Option 2 also paints sharrows in the primary direction and adds a contraflow bike lane on the left side of the roadway, between parked cars and the primary travel lane. Any drivers trying to park would need to cross the bike lane. However, drivers will not be backing into the lane, improving visibility. The hazard of doors opening into the bike lane would be less because they would be passenger doors, which open less often.

Drawings from DDOT.

Option 3 converts parking to be diagonal along only one side of the street, with a contraflow bike lane on the opposite side. Cars would not need to cross into this area, so bollards or a curb could protect it from the rest of traffic. This option may be the safest configuration for bicyclists, but would take away some parking spaces.

Option 4 converts both streets to 2-way traffic, with painted sharrows in each direction. In addition to allowing biking in both directions, this change could alleviate congestion in the area by reducing the number of turns and increasing the number of alternative routes to H Street. However, this option may increase the chances drivers would hit parked cars.

These options could also help residents find parking spaces. Each block has between 24 and 30 spaces today. Under options 1, 2 and 4, no on-street parking spaces would disappear, while option 3 would mean 4-6 fewer spaces on each block. Streetcars and bikes happily coexist in cities from Philadelphia to Amsterdam, and they can in DC as well. On some future streetcar corridors, there may be room for bicyclists to get their own lanes. Meanwhile, in areas like H Street where there isn’t room for bike lanes, it’s good to provide an alternative route for those bicyclists who may not feel safe riding on a busy street.

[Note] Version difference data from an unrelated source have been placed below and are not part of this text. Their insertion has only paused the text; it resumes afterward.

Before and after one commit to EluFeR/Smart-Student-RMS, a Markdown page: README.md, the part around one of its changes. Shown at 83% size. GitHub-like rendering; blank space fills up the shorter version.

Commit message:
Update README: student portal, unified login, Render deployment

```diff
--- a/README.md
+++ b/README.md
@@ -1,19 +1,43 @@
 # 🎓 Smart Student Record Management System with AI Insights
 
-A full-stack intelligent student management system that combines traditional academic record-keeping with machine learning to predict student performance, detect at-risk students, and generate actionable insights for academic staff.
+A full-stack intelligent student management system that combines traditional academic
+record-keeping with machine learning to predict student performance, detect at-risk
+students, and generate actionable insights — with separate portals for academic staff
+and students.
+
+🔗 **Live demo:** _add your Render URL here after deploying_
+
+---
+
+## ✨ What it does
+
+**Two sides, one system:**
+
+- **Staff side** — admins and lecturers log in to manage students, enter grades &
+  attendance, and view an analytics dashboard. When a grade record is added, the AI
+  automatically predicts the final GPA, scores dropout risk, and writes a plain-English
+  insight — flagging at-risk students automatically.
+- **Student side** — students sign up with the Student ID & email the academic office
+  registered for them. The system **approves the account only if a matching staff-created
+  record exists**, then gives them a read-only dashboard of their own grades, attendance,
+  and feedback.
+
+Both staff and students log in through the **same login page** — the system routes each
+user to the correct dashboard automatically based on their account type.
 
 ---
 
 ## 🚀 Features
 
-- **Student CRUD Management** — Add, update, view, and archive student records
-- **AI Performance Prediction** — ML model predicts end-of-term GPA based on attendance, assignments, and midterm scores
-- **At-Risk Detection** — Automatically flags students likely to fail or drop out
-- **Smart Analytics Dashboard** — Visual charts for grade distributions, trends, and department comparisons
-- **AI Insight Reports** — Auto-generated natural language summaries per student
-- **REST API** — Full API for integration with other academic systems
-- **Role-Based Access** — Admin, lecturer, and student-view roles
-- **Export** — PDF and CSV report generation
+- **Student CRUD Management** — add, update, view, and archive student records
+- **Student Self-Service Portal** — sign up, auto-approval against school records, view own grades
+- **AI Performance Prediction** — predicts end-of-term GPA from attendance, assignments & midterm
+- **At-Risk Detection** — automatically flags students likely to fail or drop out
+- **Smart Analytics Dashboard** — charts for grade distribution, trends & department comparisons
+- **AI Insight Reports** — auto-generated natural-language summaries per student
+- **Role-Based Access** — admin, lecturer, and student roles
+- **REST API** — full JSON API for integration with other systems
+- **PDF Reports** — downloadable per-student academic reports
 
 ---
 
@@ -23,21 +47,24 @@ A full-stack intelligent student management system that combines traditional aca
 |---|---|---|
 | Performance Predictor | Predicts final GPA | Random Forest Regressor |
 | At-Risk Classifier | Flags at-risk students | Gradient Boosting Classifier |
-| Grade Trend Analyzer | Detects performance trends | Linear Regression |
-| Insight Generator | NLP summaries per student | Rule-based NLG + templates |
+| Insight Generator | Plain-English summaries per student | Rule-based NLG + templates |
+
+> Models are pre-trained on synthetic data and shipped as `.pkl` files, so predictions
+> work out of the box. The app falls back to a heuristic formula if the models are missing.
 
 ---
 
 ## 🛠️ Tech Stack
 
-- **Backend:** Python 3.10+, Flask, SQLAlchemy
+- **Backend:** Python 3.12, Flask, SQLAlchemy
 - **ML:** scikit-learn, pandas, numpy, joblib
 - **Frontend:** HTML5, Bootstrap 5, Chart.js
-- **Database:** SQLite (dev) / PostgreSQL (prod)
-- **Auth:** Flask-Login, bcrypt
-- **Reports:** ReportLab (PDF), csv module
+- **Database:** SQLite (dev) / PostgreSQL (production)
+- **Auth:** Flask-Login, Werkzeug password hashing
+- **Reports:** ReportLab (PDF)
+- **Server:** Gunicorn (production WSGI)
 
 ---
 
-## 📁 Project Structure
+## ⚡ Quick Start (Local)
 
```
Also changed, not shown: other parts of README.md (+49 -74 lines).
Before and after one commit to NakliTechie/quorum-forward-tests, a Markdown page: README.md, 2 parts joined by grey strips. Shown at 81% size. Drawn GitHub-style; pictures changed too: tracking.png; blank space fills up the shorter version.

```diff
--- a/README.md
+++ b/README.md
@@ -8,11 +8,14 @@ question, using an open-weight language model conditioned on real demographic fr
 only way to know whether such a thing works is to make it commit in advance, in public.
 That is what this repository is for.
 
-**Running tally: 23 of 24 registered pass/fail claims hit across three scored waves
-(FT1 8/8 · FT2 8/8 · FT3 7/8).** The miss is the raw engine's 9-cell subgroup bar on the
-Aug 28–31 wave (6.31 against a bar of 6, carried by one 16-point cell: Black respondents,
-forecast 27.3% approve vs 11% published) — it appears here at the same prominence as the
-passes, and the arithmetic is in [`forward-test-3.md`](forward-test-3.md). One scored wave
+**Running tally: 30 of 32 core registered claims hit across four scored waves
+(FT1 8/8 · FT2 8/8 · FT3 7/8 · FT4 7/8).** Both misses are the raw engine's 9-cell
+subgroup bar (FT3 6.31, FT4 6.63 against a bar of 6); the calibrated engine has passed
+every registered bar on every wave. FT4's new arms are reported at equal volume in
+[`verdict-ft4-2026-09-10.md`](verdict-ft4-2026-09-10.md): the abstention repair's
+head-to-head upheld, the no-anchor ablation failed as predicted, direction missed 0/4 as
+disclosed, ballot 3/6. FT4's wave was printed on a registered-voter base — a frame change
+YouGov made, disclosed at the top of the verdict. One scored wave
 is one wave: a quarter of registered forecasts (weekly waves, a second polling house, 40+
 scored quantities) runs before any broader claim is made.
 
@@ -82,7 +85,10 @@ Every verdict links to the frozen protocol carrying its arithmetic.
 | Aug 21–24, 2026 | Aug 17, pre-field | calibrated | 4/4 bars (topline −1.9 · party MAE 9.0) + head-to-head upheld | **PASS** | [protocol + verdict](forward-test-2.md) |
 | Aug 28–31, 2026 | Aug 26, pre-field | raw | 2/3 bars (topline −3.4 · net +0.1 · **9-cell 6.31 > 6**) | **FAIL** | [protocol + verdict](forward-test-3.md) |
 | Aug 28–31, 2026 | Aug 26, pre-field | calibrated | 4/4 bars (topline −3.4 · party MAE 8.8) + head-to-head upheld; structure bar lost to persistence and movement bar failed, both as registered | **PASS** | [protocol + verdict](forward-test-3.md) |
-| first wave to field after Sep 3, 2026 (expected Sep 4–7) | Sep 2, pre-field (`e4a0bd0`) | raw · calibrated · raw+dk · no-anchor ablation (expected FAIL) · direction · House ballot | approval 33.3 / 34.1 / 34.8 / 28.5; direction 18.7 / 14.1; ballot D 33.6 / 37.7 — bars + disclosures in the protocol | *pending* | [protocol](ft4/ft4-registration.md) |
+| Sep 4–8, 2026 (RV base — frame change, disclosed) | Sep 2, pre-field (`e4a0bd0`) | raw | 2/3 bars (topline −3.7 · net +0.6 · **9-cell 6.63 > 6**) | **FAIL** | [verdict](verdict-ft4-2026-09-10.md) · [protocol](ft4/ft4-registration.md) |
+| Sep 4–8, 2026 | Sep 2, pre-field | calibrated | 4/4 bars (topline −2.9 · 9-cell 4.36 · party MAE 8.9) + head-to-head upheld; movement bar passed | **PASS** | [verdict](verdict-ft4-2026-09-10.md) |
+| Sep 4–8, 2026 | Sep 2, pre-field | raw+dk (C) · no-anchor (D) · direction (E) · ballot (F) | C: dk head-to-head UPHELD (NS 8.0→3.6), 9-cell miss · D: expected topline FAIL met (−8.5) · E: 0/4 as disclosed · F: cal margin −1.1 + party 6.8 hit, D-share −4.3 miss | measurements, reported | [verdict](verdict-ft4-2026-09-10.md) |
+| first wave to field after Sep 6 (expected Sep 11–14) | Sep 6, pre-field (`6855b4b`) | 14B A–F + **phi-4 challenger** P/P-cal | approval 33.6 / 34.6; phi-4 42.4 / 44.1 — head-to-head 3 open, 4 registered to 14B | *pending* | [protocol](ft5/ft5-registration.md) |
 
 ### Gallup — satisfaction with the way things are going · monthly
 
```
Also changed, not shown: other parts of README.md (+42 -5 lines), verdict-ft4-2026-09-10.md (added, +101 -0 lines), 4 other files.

Tony Goodman is an ANC Commissioner for 6C06 in Near Northeast/NoMA and member of the DC Pedestrian Advisory Council. Originally from the San Francisco Bay Area, he is a Construction Project Manager with a Masters degree in Civil Engineering from the University of Michigan and has lived in Washington, DC since 2002.